> ASSIGNMENT: Every line in the material below that includes "input" should be copied.

> DATA UNDER STUDY:
=-=-=-=-=

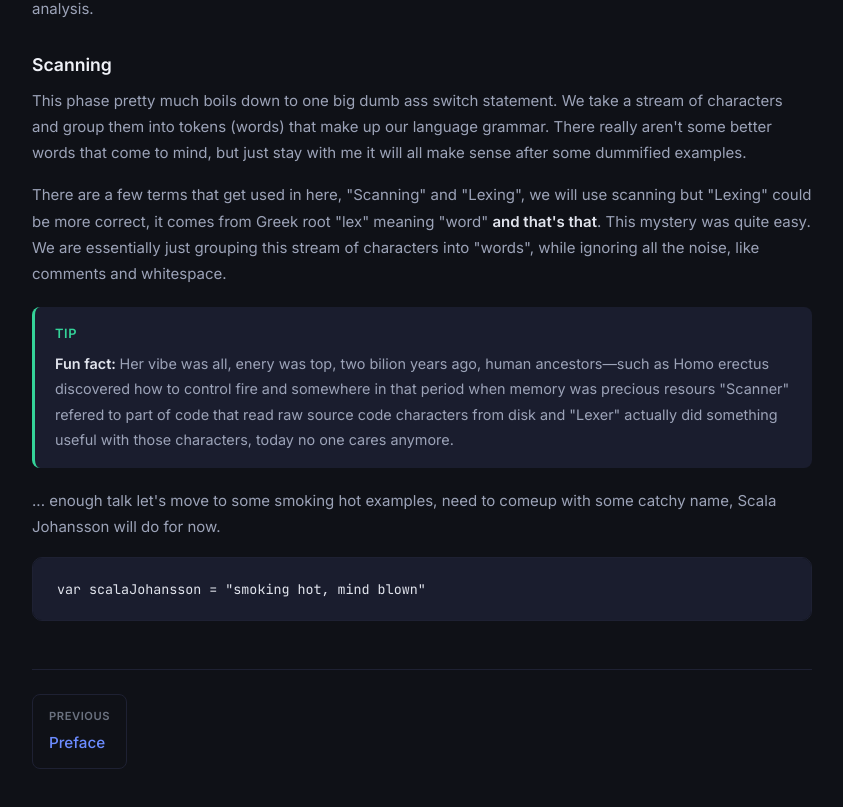
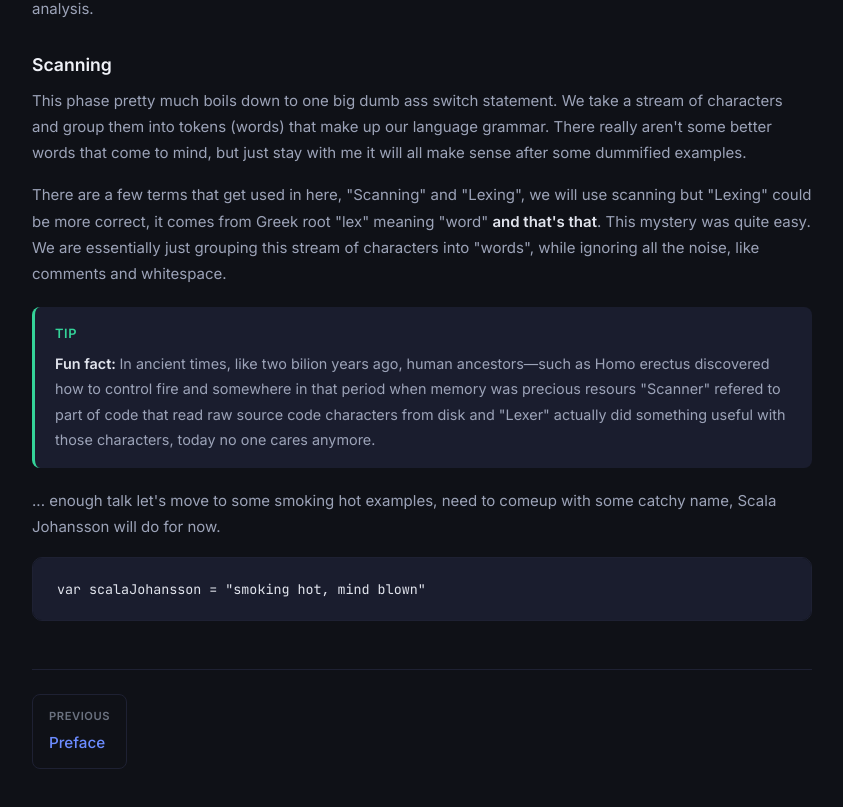
Before and after one commit to jkeresman01/crafting-interpreters-dummified, a React (Vite) app: page /#/introduction in a window 1280 px wide. Shown: the part 2449-3256 px from the top of the page, without its empty margins (358-1201 px from the left). Built offline with nearby package versions, Linux system fonts and the light colour scheme.

Commit message:
Imrpove some wording

```diff
--- a/src/pages/Introduction.tsx
+++ b/src/pages/Introduction.tsx
@@ -170,7 +170,7 @@ export default function Introduction() {
       <Callout type="tip">
 
       <p><strong>Fun fact: </strong>
-        Her vibe was all, enery was top, two bilion years ago, human ancestors—such
+        In ancient times, like two bilion years ago, human ancestors—such
         as Homo erectus discovered how to control fire and somewhere in that period
         when memory was precious resours "Scanner" refered to part of code that read
         raw source code characters from disk and "Lexer" actually did something useful
```
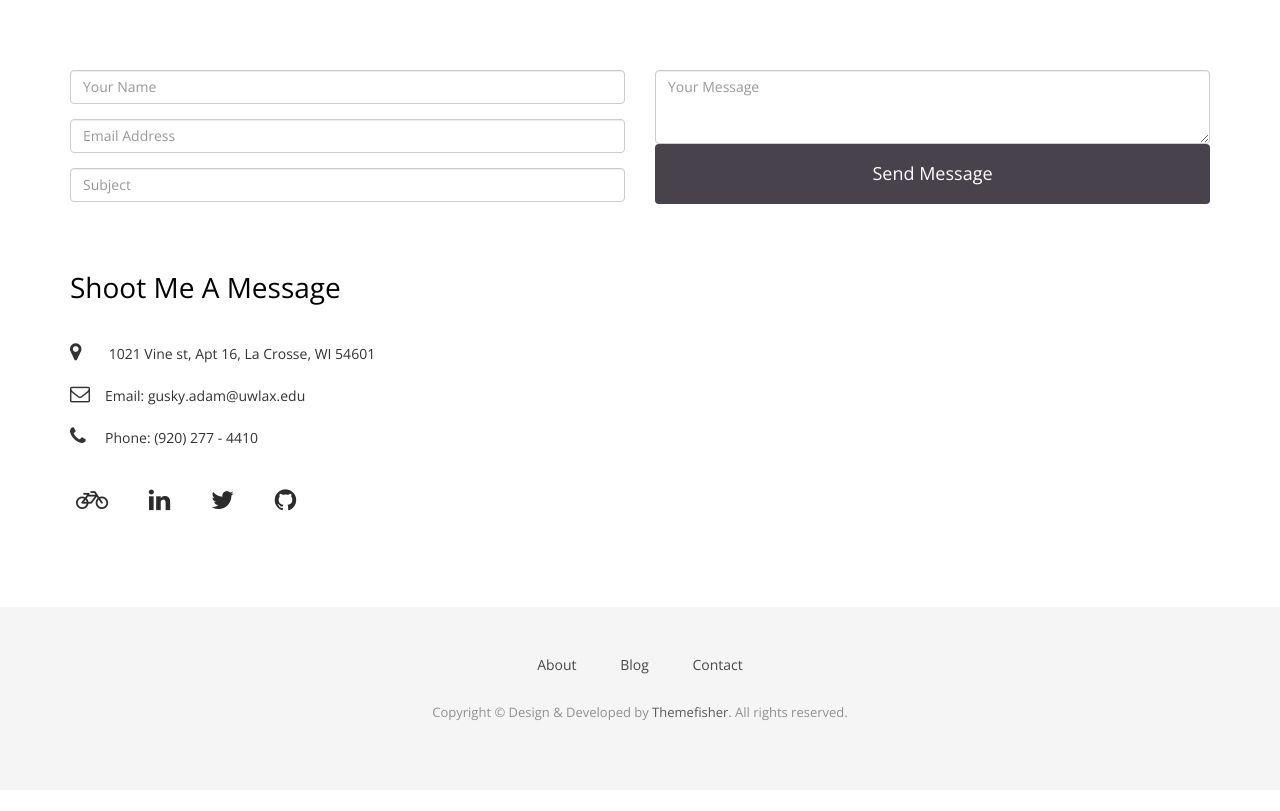
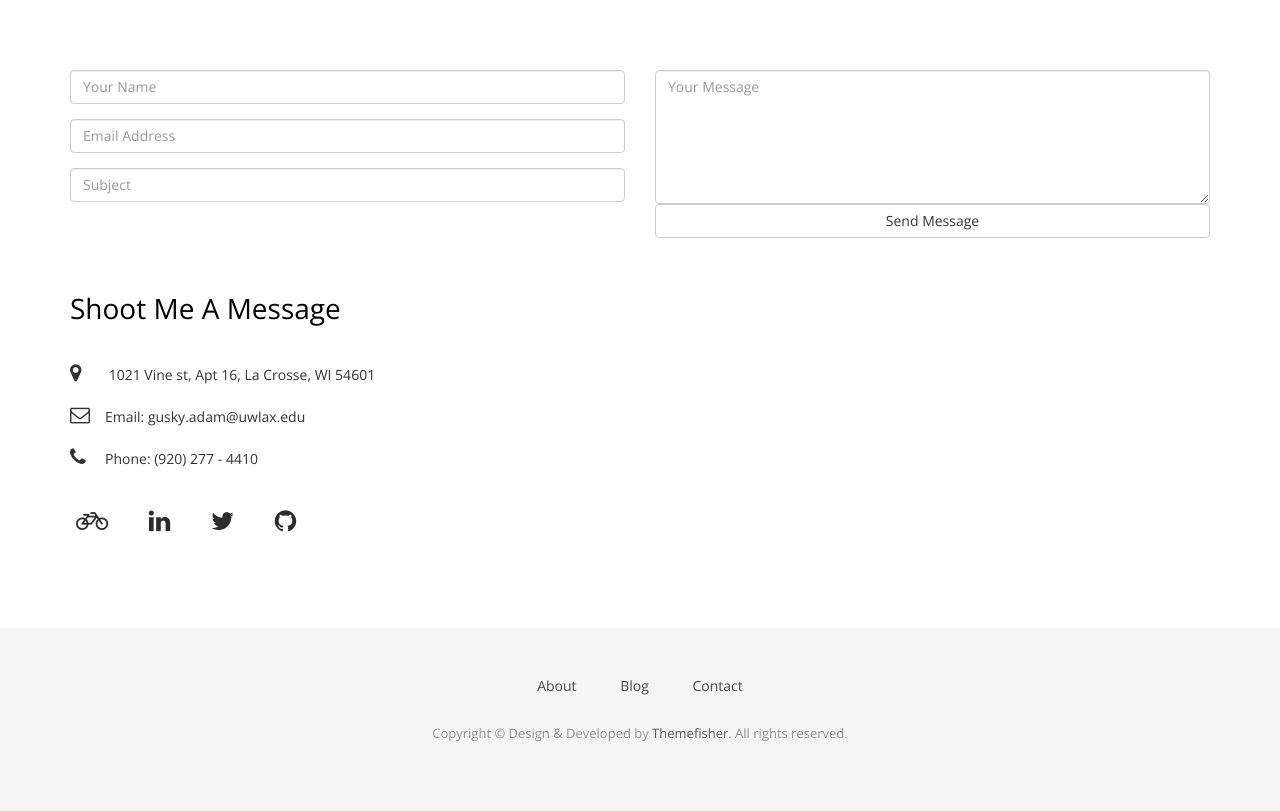
Before and after one commit to adamgusky/adamgusky.github.io, a Jekyll site: the page built from contact.html, in a window 1280 px wide. Shown: the part 422-1233 px from the top of the page. Built offline with Jekyll 4.4.1, drawn with Linux system fonts in a browser that asks for light colours; nearby versions of some CDN libraries; some web fonts are replaced; before the commit the page ends 1212 px from its top, so only the background shows below that.

Commit message:
Fixing up textbox sizes

```diff
--- a/contact.html
+++ b/contact.html
@@ -25,7 +25,7 @@
         <div class="col-md-6 col-sm-12">
           <div class="block">
             <div class="form-group">
-              <input type="text" name="name" class="form-control" placeholder="Your Name">
+              <input type="text" name="name" class="form-control" placeholder="Your Name" rows="100">
             </div>
             <div class="form-group">
               <input type="text" name="email" class="form-control" placeholder="Email Address">
@@ -37,13 +37,12 @@
         </div>
         <div class="col-md-6 col-sm-12">
           <div class="block">
-            <div class="form-group-2">
-              <textarea class="form-control" name="message" rows="3" placeholder="Your Message"></textarea>
+            <textarea class="form-control" name="message" rows="6" cols="80" placeholder="Your Message"></textarea>
           </div>
-            <button class="btn btn-default" type="submit">Send Message</button>
+          <button class="btn btn-default btn-block" type="submit">Send Message</button>
         </div>
       </div>
-      </div>
+    <!-- </div> -->
   </form>
   <div id="contact-box" class="row">
     <div class="col-md-6 col-sm-12">
```
Lines whose indentation alone changed are shown as unchanged.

=-=-=-=-=

> RESULT OF THIS EXERCISE:
-              <input type="text" name="name" class="form-control" placeholder="Your Name">
+              <input type="text" name="name" class="form-control" placeholder="Your Name" rows="100">
               <input type="text" name="email" class="form-control" placeholder="Email Address">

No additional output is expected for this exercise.